Start of Material supplied
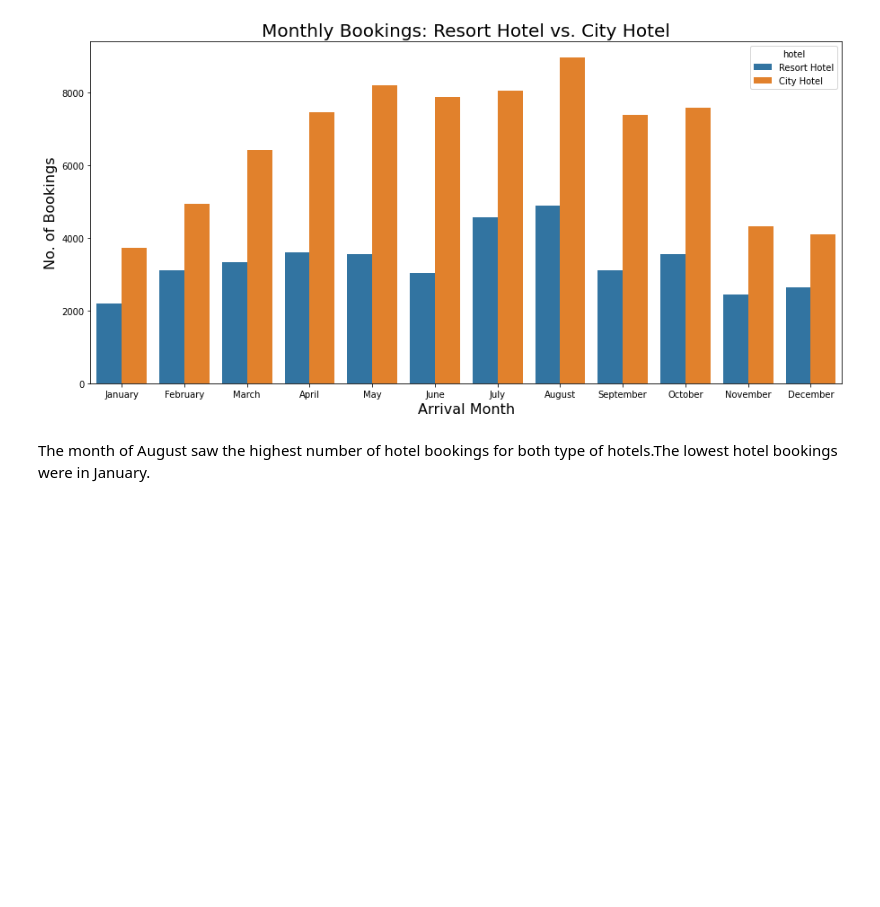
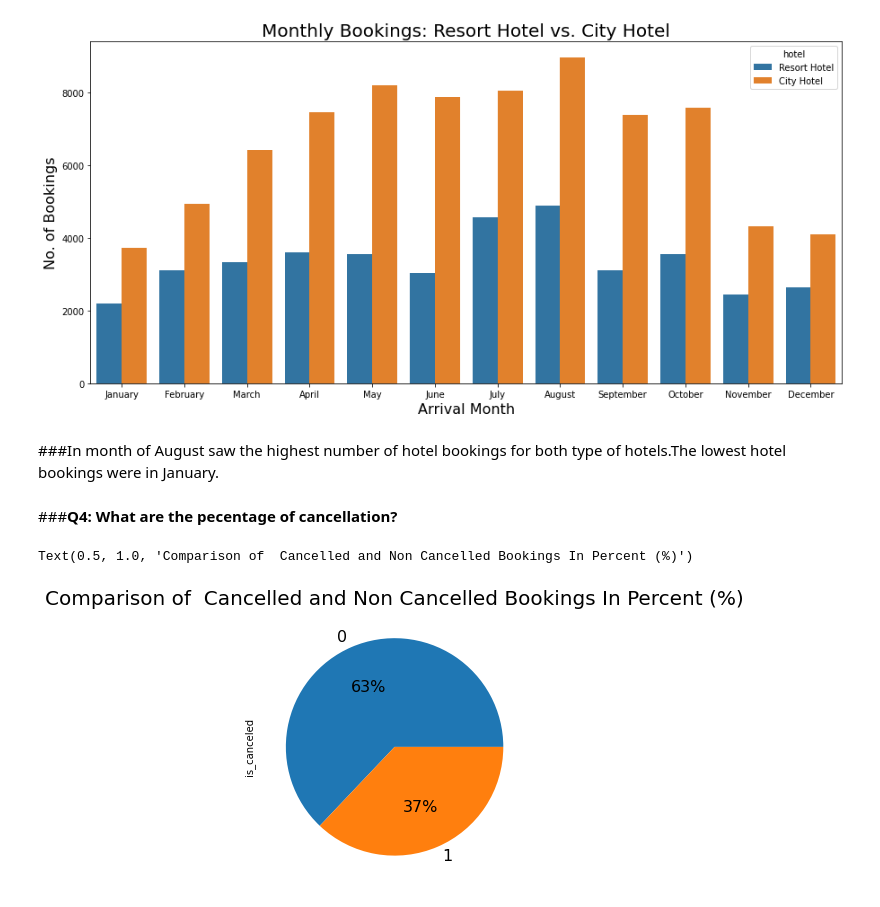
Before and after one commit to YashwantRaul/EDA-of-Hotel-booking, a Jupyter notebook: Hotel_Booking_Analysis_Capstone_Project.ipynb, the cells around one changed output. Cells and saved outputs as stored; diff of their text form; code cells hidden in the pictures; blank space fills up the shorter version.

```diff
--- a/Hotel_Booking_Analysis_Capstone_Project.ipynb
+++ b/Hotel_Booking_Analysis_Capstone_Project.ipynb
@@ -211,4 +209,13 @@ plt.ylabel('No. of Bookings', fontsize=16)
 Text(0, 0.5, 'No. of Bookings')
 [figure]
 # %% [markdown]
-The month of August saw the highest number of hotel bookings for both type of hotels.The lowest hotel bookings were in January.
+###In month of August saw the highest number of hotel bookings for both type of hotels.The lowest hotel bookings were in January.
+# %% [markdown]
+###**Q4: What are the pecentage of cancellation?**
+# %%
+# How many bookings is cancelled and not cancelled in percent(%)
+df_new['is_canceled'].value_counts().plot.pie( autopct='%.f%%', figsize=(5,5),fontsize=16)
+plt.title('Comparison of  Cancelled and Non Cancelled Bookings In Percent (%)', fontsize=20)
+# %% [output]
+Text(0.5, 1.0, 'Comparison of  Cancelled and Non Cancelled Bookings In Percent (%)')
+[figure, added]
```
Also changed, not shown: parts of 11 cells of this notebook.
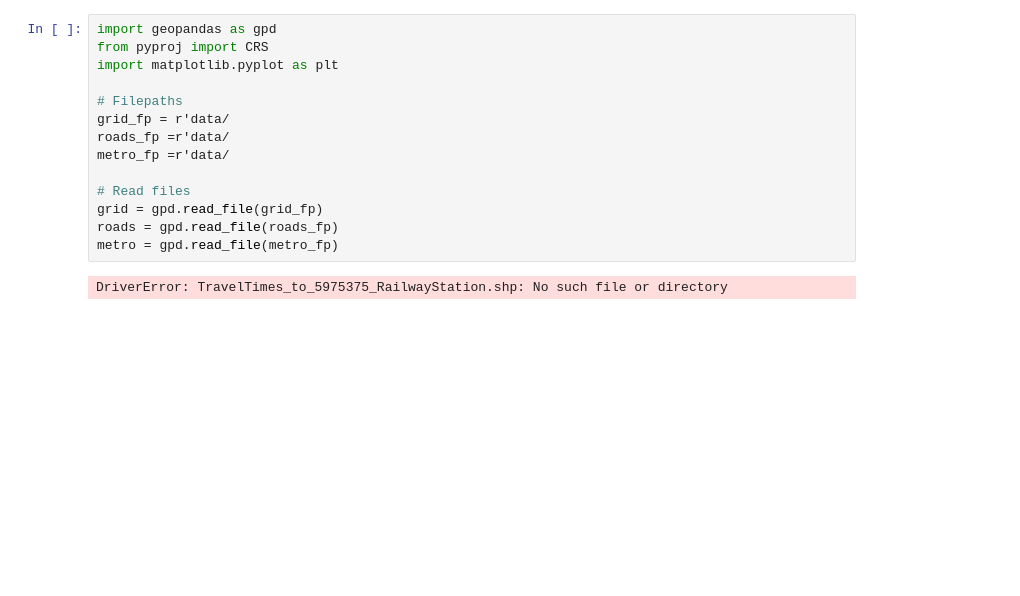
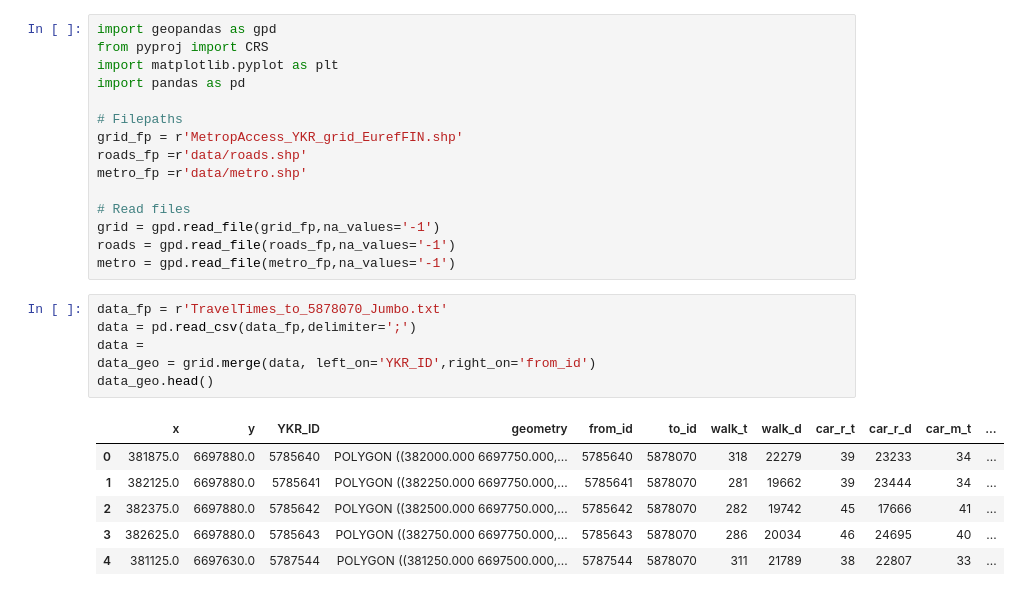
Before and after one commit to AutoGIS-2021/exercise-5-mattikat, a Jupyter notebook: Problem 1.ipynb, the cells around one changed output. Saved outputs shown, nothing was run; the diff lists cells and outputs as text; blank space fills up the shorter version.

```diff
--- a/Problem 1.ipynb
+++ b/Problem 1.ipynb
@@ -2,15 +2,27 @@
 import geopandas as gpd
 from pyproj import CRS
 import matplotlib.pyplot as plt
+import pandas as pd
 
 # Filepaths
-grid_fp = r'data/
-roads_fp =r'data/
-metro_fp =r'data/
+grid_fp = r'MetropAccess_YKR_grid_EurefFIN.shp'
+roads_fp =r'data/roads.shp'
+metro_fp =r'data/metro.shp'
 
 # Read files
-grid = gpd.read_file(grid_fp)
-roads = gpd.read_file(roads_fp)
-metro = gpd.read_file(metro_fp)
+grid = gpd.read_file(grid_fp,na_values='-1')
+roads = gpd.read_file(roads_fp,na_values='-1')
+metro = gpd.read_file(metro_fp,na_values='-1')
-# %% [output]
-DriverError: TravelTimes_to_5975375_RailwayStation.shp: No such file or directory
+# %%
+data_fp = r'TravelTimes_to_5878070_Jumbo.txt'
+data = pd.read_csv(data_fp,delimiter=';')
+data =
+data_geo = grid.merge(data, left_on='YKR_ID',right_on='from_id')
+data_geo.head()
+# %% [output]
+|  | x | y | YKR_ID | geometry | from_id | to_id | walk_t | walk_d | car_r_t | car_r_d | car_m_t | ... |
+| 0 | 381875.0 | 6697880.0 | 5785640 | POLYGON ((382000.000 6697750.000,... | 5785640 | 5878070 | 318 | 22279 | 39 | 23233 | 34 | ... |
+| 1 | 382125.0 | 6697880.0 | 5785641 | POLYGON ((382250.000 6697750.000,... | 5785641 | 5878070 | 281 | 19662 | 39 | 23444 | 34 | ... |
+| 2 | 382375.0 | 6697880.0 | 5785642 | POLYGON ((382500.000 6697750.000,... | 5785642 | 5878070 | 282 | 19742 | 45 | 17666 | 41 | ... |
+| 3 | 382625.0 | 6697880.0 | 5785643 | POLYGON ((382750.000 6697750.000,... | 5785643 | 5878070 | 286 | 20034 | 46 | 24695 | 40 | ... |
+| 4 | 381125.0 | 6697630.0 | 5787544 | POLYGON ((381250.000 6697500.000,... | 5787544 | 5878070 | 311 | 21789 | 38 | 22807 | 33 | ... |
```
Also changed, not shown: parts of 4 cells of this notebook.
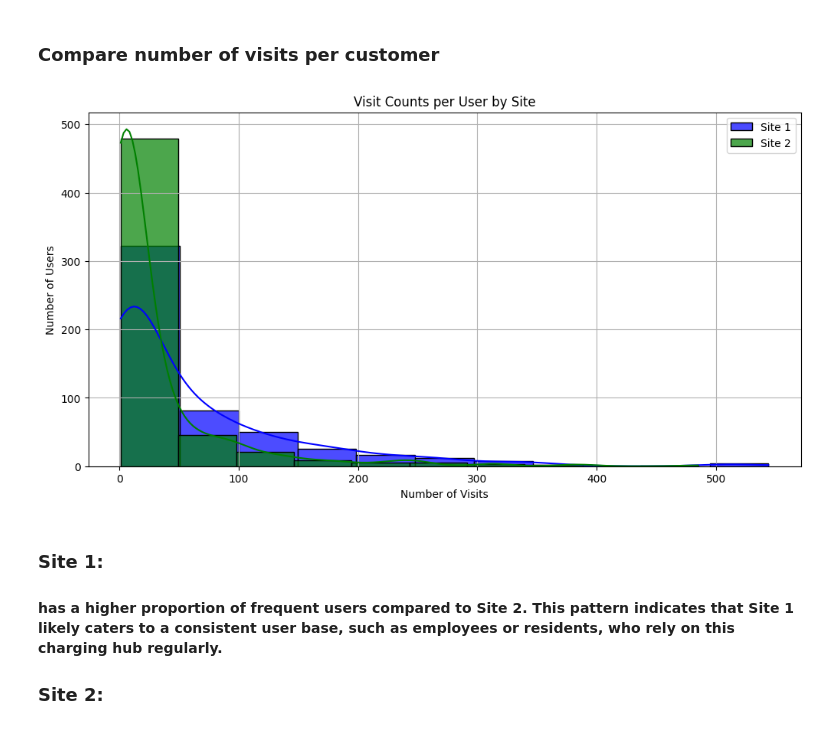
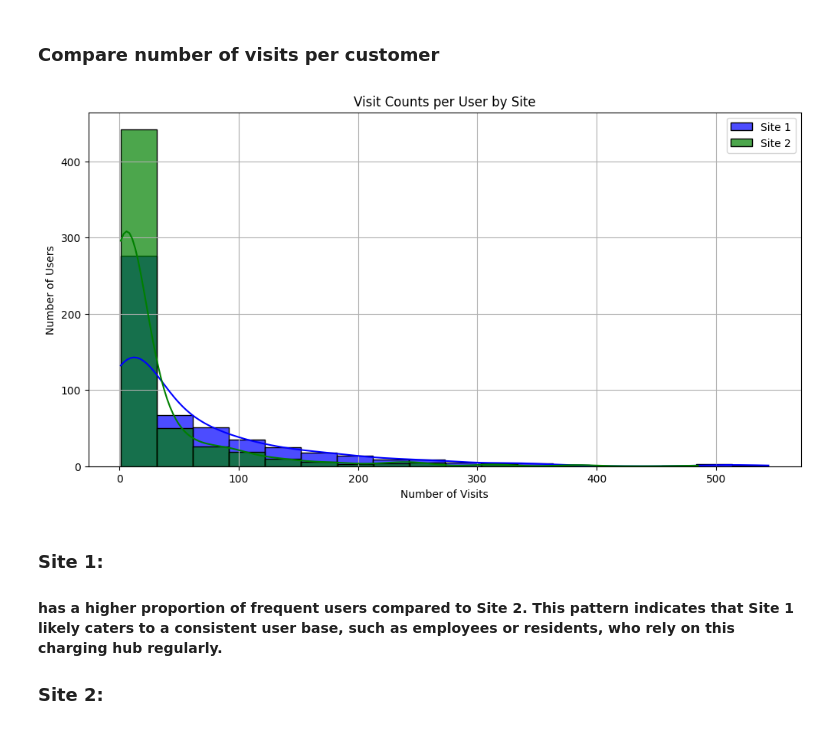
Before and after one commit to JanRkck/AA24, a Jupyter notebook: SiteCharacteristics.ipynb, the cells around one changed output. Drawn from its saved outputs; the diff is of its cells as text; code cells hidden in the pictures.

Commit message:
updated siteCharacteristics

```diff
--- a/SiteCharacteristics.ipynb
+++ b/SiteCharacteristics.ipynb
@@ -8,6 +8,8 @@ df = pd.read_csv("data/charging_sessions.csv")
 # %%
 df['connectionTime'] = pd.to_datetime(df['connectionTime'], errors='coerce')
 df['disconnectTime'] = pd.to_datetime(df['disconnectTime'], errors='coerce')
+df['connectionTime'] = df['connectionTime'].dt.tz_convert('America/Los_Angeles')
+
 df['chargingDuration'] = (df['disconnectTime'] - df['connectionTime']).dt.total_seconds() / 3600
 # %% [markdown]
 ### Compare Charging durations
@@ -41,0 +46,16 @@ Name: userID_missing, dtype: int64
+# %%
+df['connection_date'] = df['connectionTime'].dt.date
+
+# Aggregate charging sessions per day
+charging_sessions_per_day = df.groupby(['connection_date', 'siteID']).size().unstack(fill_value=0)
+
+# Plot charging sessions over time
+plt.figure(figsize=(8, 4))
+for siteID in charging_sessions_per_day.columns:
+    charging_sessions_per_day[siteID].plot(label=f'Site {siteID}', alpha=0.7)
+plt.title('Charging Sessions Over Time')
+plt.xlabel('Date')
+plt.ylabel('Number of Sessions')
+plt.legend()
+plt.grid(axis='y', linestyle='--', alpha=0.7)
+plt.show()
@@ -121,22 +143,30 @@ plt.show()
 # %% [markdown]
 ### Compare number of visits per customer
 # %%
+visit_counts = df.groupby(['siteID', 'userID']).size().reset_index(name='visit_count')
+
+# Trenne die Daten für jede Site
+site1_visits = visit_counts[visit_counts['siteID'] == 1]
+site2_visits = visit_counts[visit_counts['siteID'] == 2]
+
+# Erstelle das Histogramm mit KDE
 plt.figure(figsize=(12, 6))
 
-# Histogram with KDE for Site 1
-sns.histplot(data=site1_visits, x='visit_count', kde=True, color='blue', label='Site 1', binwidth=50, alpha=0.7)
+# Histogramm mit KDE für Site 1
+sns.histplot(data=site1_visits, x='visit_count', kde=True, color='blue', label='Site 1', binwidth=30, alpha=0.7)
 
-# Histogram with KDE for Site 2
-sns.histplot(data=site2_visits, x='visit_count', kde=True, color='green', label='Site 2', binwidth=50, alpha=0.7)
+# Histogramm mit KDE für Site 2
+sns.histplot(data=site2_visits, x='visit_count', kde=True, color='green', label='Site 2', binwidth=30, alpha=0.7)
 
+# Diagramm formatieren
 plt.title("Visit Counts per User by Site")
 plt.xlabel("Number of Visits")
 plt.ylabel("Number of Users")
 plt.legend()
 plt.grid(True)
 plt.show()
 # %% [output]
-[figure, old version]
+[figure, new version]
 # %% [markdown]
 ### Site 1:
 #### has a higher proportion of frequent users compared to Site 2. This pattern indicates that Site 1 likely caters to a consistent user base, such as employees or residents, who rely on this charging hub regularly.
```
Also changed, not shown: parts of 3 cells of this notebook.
End of Material supplied
Look over the records above and filter for each line with the word "changed".

» **Response area**
Before and after one commit to YashwantRaul/EDA-of-Hotel-booking, a Jupyter notebook: Hotel_Booking_Analysis_Capstone_Project.ipynb, the cells around one changed output. Cells and saved outputs as stored; diff of their text form; code cells hidden in the pictures; blank space fills up the shorter version.
Also changed, not shown: parts of 11 cells of this notebook.
Before and after one commit to AutoGIS-2021/exercise-5-mattikat, a Jupyter notebook: Problem 1.ipynb, the cells around one changed output. Saved outputs shown, nothing was run; the diff lists cells and outputs as text; blank space fills up the shorter version.
Also changed, not shown: parts of 4 cells of this notebook.
Before and after one commit to JanRkck/AA24, a Jupyter notebook: SiteCharacteristics.ipynb, the cells around one changed output. Drawn from its saved outputs; the diff is of its cells as text; code cells hidden in the pictures.
Also changed, not shown: parts of 3 cells of this notebook.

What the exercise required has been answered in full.